▶ Task brief: Your answer should consist of every line in the records that holds "Assistant".

▶ Information:
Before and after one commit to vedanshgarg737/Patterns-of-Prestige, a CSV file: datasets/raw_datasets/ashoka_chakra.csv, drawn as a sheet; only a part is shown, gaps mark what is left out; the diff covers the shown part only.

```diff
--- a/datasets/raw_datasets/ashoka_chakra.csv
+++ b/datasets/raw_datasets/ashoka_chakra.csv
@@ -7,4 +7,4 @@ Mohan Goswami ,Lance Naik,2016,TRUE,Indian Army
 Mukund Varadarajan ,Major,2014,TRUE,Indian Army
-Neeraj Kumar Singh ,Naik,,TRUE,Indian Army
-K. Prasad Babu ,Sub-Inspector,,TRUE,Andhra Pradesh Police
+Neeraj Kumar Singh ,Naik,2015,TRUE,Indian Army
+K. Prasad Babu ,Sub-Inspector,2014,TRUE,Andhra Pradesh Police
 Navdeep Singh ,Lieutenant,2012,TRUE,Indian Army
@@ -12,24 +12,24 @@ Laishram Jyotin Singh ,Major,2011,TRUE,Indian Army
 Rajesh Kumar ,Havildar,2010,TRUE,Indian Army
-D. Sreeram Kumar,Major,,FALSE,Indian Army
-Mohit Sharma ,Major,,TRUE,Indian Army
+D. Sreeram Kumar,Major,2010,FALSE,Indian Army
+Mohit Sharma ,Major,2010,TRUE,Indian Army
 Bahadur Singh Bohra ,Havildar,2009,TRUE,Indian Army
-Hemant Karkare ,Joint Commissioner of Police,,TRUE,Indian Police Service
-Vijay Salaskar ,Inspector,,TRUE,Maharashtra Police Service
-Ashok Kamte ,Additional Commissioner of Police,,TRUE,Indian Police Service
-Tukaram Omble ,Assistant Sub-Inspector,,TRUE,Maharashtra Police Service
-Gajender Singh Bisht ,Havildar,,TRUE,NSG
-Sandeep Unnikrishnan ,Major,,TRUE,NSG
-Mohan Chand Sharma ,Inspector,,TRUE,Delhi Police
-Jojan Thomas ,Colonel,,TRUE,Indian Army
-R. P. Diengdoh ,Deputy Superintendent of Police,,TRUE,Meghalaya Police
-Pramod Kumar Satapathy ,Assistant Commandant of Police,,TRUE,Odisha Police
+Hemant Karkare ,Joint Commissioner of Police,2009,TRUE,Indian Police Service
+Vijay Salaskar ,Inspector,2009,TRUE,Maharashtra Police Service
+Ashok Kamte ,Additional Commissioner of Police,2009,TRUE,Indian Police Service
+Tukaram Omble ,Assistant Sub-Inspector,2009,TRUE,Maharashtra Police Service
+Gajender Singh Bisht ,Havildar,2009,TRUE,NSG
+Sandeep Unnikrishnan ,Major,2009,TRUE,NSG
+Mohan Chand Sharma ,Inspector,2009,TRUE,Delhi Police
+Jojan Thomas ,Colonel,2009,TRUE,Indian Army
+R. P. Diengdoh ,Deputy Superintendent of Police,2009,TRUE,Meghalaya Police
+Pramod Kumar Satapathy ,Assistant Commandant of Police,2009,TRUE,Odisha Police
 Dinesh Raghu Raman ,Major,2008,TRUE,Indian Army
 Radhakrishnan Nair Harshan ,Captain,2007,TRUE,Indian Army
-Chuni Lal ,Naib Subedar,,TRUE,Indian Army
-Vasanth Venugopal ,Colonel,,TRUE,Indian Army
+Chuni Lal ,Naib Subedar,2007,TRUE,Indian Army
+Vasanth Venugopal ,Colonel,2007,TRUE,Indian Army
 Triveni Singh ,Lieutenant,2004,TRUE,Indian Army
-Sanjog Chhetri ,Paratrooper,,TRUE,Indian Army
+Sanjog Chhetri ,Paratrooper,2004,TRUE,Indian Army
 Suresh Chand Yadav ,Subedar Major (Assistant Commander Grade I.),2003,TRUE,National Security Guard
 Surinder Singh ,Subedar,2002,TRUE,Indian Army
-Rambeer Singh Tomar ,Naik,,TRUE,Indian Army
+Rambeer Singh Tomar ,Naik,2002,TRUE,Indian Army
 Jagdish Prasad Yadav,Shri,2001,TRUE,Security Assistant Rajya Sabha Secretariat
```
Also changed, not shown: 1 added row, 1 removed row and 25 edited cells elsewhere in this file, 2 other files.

▶ Written answer:
-Tukaram Omble ,Assistant Sub-Inspector,,TRUE,Maharashtra Police Service
-Pramod Kumar Satapathy ,Assistant Commandant of Police,,TRUE,Odisha Police
+Tukaram Omble ,Assistant Sub-Inspector,2009,TRUE,Maharashtra Police Service
+Pramod Kumar Satapathy ,Assistant Commandant of Police,2009,TRUE,Odisha Police
 Suresh Chand Yadav ,Subedar Major (Assistant Commander Grade I.),2003,TRUE,National Security Guard
 Jagdish Prasad Yadav,Shri,2001,TRUE,Security Assistant Rajya Sabha Secretariat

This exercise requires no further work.